LE
Kit Reviewer
Which by the legend as you describe makes sense. However, at Radway Green there’s no place, just the ammo factory. I’m guessing the cartographers were also a guessing a bit.

I think it may be possible that they were working to out of date information? The example of the relative sizes of Sandbach and Holmes Chapel that I used earlier may bear this out? The publication date is 1980s but there are annotations in the map margin that include 1942. Could it be that these annotations indicate the origin of some information? That would make sense as Sandbach had grown considerably in the intervening years, Holmes Chapel hadn’t, as evidenced by the age of the buildings.

Im guessing Crewe will have been of some interest as suggested by your comments on numbered areas? Huge railway infrastructure.

Another interesting (to me at least) item on the Red Atlas website is a description of Exeter, another town I know well. It describes in considerable detail things like utilities, terrain and river characteristics, very obviously designed with armoured warfare followed by civilian control in mind.


All of that. We did similar mapping tours in the East by hand. Hours and hours of it to map a US counter-thrust from Bavaria into Thuringia.

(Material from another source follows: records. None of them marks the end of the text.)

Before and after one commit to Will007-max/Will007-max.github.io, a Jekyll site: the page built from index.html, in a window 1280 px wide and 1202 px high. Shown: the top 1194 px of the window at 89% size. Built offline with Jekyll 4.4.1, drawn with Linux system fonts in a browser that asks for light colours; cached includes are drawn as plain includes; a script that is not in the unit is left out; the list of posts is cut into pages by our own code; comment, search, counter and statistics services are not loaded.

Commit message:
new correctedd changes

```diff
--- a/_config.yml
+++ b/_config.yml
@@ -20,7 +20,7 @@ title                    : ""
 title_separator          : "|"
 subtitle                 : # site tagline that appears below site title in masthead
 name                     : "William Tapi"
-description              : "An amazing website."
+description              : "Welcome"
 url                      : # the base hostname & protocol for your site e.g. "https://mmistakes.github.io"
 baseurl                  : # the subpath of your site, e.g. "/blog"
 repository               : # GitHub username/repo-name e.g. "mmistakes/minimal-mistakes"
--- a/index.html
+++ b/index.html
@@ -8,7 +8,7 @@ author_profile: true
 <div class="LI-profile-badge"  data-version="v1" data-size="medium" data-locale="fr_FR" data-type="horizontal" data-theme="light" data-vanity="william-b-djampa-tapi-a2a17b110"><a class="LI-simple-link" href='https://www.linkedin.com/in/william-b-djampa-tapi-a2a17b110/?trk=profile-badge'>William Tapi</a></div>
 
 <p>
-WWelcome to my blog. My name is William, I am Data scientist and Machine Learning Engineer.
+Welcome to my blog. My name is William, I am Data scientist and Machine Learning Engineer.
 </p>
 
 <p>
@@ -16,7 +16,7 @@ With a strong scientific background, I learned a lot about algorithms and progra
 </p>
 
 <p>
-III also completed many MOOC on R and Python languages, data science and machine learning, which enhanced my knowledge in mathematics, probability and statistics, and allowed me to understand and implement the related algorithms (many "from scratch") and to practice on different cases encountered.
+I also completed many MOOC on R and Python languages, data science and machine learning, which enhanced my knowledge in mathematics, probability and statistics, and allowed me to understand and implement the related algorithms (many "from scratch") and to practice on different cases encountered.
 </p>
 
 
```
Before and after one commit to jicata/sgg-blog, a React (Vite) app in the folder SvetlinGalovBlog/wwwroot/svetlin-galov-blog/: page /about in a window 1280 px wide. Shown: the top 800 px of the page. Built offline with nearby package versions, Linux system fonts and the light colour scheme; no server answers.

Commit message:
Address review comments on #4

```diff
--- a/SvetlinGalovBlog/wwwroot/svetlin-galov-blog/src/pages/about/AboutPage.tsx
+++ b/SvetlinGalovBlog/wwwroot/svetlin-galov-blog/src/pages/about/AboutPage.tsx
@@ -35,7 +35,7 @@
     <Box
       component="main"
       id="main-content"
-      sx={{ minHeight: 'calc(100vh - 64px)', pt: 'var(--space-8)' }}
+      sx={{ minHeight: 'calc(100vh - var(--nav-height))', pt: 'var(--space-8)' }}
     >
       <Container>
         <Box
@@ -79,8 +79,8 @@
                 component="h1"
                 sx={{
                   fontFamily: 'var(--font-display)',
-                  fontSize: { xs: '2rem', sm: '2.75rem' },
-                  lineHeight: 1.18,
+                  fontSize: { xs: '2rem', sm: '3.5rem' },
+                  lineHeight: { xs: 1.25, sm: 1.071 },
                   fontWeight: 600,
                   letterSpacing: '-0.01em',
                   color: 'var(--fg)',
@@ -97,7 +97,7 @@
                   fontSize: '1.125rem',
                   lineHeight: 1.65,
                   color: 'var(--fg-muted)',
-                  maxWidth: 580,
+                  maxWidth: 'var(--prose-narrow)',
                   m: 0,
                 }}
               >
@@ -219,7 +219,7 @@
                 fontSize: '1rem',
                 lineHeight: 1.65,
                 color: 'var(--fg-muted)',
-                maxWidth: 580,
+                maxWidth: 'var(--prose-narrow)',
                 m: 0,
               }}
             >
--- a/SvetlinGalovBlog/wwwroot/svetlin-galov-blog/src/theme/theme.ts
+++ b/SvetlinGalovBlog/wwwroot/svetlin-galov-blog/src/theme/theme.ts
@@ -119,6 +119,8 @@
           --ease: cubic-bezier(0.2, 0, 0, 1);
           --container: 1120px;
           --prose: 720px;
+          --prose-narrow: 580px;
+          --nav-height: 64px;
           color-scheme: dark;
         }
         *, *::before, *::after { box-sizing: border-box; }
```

Percentage leaf cover, distances between tree trunks, average diameter of trunks, any serious obstacles such as steep embankments. Grade of forest tracks.

The 50000 maps we used were a mix of 1920s German ones (well out of date but superb quality) and US ones derived from satellites (up to date but low resolution). I preferred the German ones and used my imagination to interpret what had changed over half a century.
 
All of that. We did similar mapping tours in the East by hand. Hours and hours of it to map a US counter-thrust from Bavaria into Thuringia.

Percentage leaf cover, distances between tree trunks, average diameter of trunks, any serious obstacles such as steep embankments. Grade of forest tracks.

The 50000 maps we used were a mix of 1920s German ones (well out of date but superb quality) and US ones derived from satellites (up to date but low resolution). I preferred the German ones and used my imagination to interpret what had changed over half a century.

The diameter of trees relates to their ability to stop a tank. The distance between trees is normally also correlated to their size. IIRC there’s a happy medium where the trees are obstacles and are too close together to allow easy manoeuvre between. I think we had a page on this as a ‘ready reckoner’ in the Royal Engineers Pocket Book (REPB).

Edited for spelling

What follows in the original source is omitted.